Shelley's Skylark.

Somewhere afield here something lies
In Earth's oblivious eyeless trust
That moved a poet to prophecies -
A pinch of unseen, unguarded dust

The dust of the lark that Shelley heard,
And made immortal through times to be; -
Though it only lived like another bird,
And knew not its immortality.

Lived its meek life; then, one day, fell -
A little ball of feather and bone;
And how it perished, when piped farewell,
And where it wastes, are alike unknown.

Maybe it rests in the loam I view,
Maybe it throbs in a myrtle's green,
Maybe it sleeps in the coming hue
Of a grape on the slopes of yon inland scene.

Go find it, faeries, go and find
That tiny pinch of priceless dust,
And bring a casket silver-lined,
And framed of gold that gems encrust;

And we will lay it safe therein,
And consecrate it to endless time;
For it inspired a bard to win
Ecstatic heights in thought and rhyme.

by Thomas Hardy

Comments (1)
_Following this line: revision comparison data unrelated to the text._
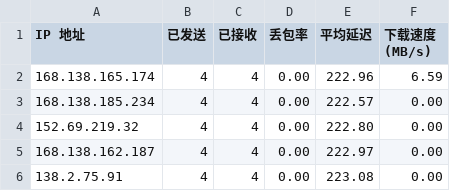
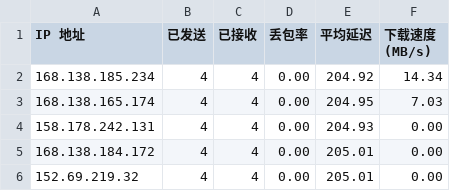
Before and after one commit to wzwmao/CFCDN-Auto, a CSV file: CloudflareST/sg.csv, drawn as a sheet.

```diff
--- a/CloudflareST/sg.csv
+++ b/CloudflareST/sg.csv
@@ -1,6 +1,6 @@
 IP 地址,已发送,已接收,丢包率,平均延迟,下载速度 (MB/s)
-168.138.165.174,4,4,0.00,222.96,6.59
-168.138.185.234,4,4,0.00,222.57,0.00
-152.69.219.32,4,4,0.00,222.80,0.00
-168.138.162.187,4,4,0.00,222.97,0.00
-138.2.75.91,4,4,0.00,223.08,0.00
+168.138.185.234,4,4,0.00,204.92,14.34
+168.138.165.174,4,4,0.00,204.95,7.03
+158.178.242.131,4,4,0.00,204.93,0.00
+168.138.184.172,4,4,0.00,205.01,0.00
+152.69.219.32,4,4,0.00,205.01,0.00
```
Also changed, not shown: 2 other files.
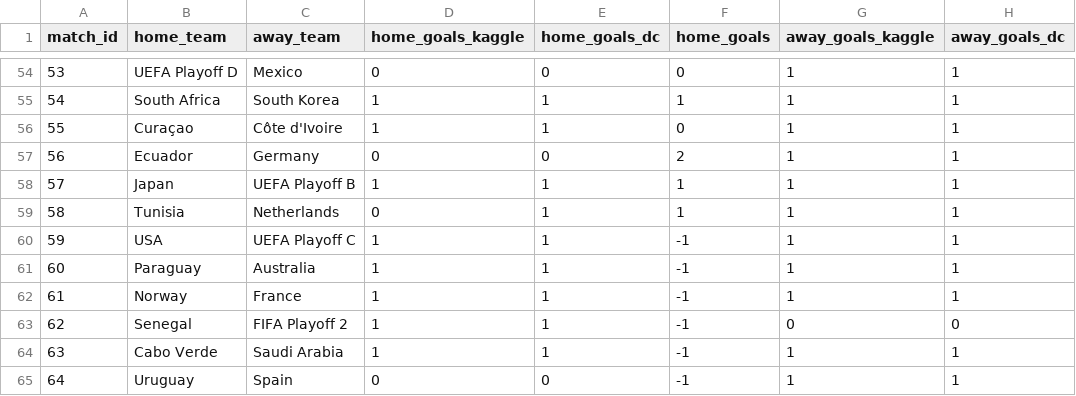
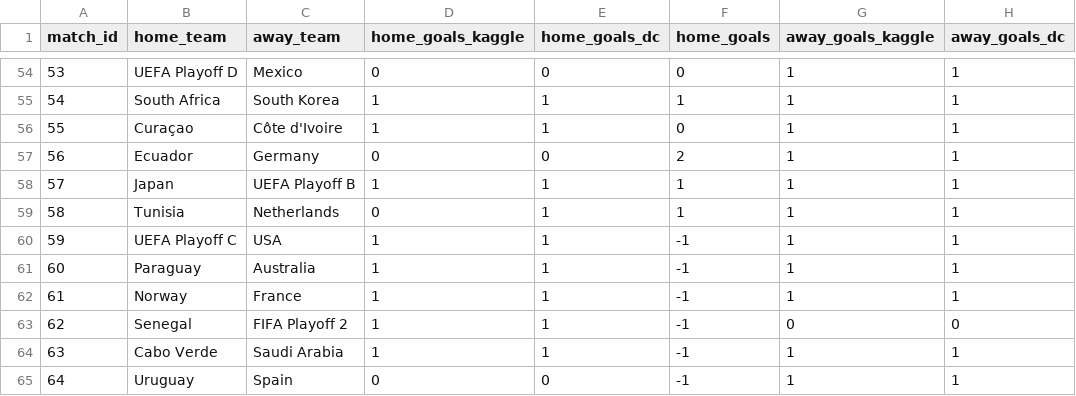
Before and after one commit to Currybon30/fifa_wc_2026_datacamp, a CSV file: FIFA World Cup 2026 - DataCamp Competition/results/group_fixtures_actual.csv, drawn as a sheet; only a part is shown, gaps mark what is left out; the diff names each change by its address in the sheet, - before the commit and + after, or states it on an @@ line.

```diff
--- a/FIFA World Cup 2026 - DataCamp Competition/results/group_fixtures_actual.csv
+++ b/FIFA World Cup 2026 - DataCamp Competition/results/group_fixtures_actual.csv
-B60 (home_team): USA
+B60 (home_team): UEFA Playoff C
-C60 (away_team): UEFA Playoff C
+C60 (away_team): USA
```
Also changed, not shown: FIFA World Cup 2026 - DataCamp Competition/data/group_fixtures.csv.
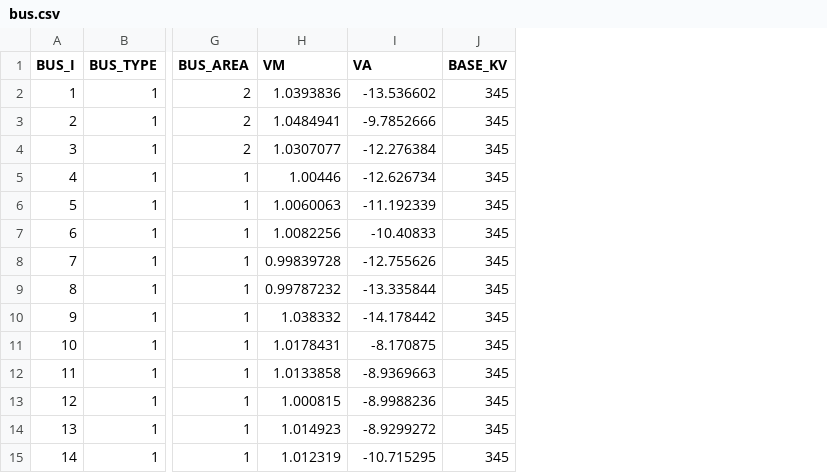
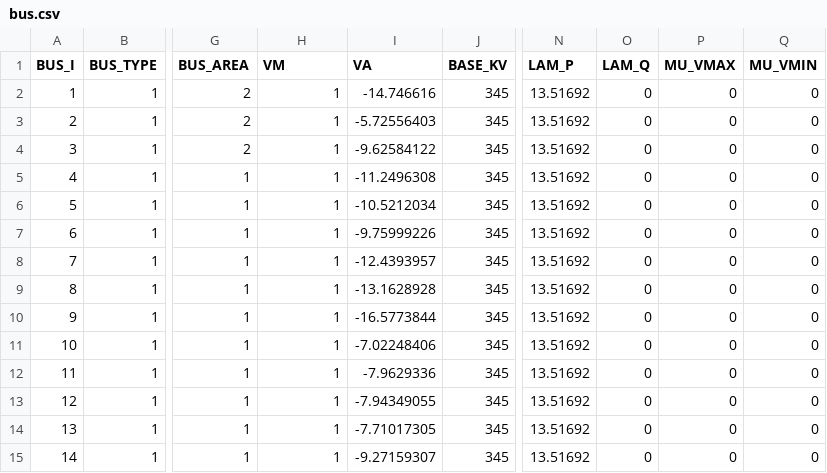
Before and after one commit to caseformat/new_england, a CSV file: bus.csv, drawn as a sheet; only a part is shown, gaps mark what is left out; the diff covers the shown part only; the diff names each change by its address in the sheet, - before the commit and + after, or states it on an @@ line.

```diff
--- a/bus.csv
+++ b/bus.csv
+column N (LAM_P), rows 2-15: all 13.51692
+column O (LAM_Q), rows 2-15: all 0
+column P (MU_VMAX), rows 2-15: all 0
+column Q (MU_VMIN), rows 2-15: all 0
-H2 (VM): 1.0393836
+H2 (VM): 1
-I2 (VA): -13.536602
+I2 (VA): -14.746616
-H3 (VM): 1.0484941
+H3 (VM): 1
-I3 (VA): -9.7852666
+I3 (VA): -5.72556403
-H4 (VM): 1.0307077
+H4 (VM): 1
-I4 (VA): -12.276384
+I4 (VA): -9.62584122
-H5 (VM): 1.00446
+H5 (VM): 1
-I5 (VA): -12.626734
+I5 (VA): -11.2496308
-H6 (VM): 1.0060063
+H6 (VM): 1
-I6 (VA): -11.192339
+I6 (VA): -10.5212034
-H7 (VM): 1.0082256
+H7 (VM): 1
-I7 (VA): -10.40833
+I7 (VA): -9.75999226
-H8 (VM): 0.99839728
+H8 (VM): 1
-I8 (VA): -12.755626
+I8 (VA): -12.4393957
-H9 (VM): 0.99787232
+H9 (VM): 1
-I9 (VA): -13.335844
+I9 (VA): -13.1628928
-H10 (VM): 1.038332
+H10 (VM): 1
-I10 (VA): -14.178442
+I10 (VA): -16.5773844
-H11 (VM): 1.0178431
+H11 (VM): 1
-I11 (VA): -8.170875
+I11 (VA): -7.02248406
-H12 (VM): 1.0133858
+H12 (VM): 1
-I12 (VA): -8.9369663
+I12 (VA): -7.9629336
-H13 (VM): 1.000815
+H13 (VM): 1
-I13 (VA): -8.9988236
+I13 (VA): -7.94349055
-H14 (VM): 1.014923
+H14 (VM): 1
-I14 (VA): -8.9299272
+I14 (VA): -7.71017305
-H15 (VM): 1.012319
+H15 (VM): 1
-I15 (VA): -10.715295
+I15 (VA): -9.27159307
```
Also changed, not shown: 49 edited cells elsewhere in this file, branch.csv, gen.csv.
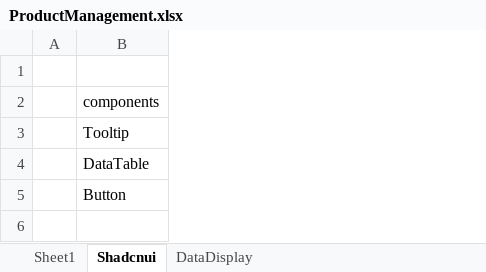
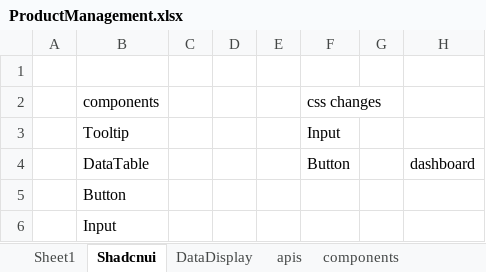
Before and after one commit to Ahishekoza/Project_Management, an Excel workbook: ProductManagement.xlsx, sheet Shadcnui, drawn as a sheet; values as stored, in another font and other column widths than the file's, no borders; charts and pictures not drawn; the diff names each change by its address in the sheet, - before the commit and + after, or states it on an @@ line.

```diff
--- a/ProductManagement.xlsx (sheet Shadcnui)
+++ b/ProductManagement.xlsx (sheet Shadcnui)
+sheet tab: apis
+sheet tab: components
+column C, empty
+column D, empty
+column E, empty
+column F (css changes), rows 3-4: Input | Button
+column G, empty
+column H, row 4: dashboard
+row 6:  | Input
```
Also changed, not shown: sheet Sheet1, charts or pictures, 16 other files.
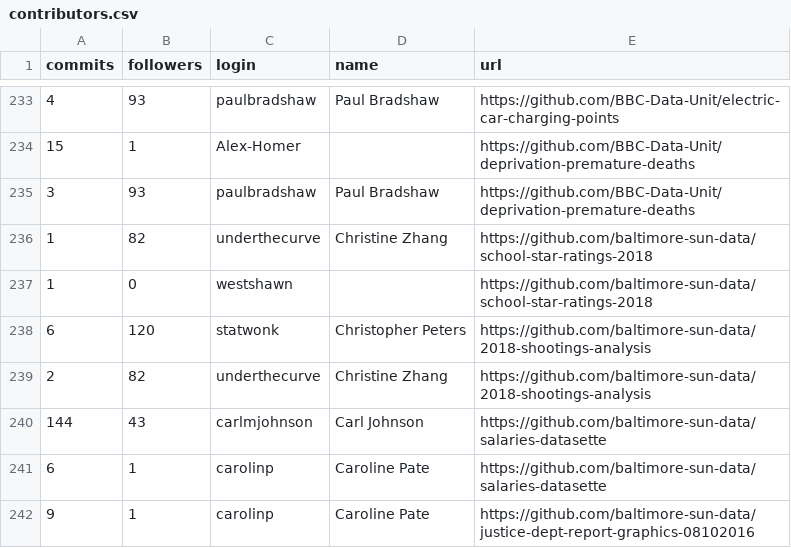
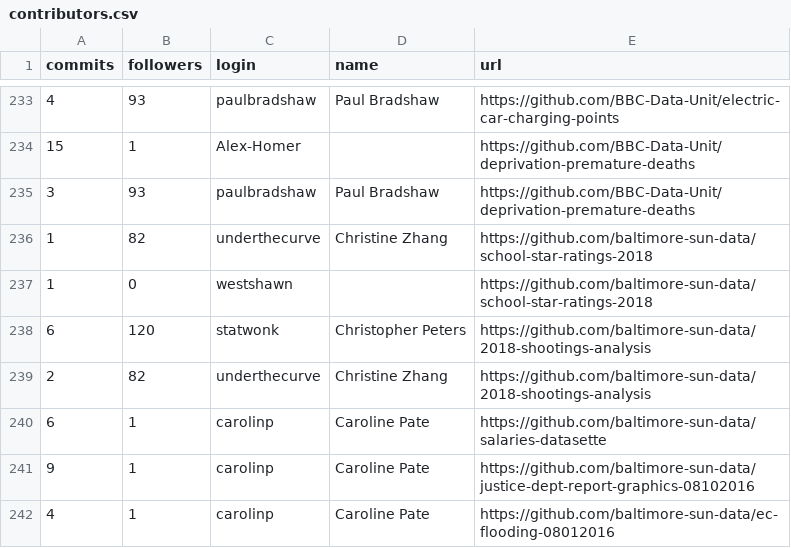
Before and after one commit to steve-kasica/table-scraps, a CSV file: data/contributors.csv, drawn as a sheet; only a part is shown, gaps mark what is left out; the shorter side is filled out with more unchanged rows.

```diff
--- a/data/contributors.csv
+++ b/data/contributors.csv
@@ -239,3 +239,2 @@ commits,followers,login,name,url
 2,82,underthecurve,Christine Zhang,https://github.com/baltimore-sun-data/2018-shootings-analysis
-144,43,carlmjohnson,Carl Johnson,https://github.com/baltimore-sun-data/salaries-datasette
 6,1,carolinp,Caroline Pate,https://github.com/baltimore-sun-data/salaries-datasette
```
Also changed, not shown: data/codes.csv, data/repos.csv, 4 other files.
The Japanese writer Natsume Sōseki also quotes Shelley's Skylark in the first few pages of my favourite book, 'Kusamakura'. You could say Sōseki has made Shelley's poem an 'uta makura' (poetic pillow) .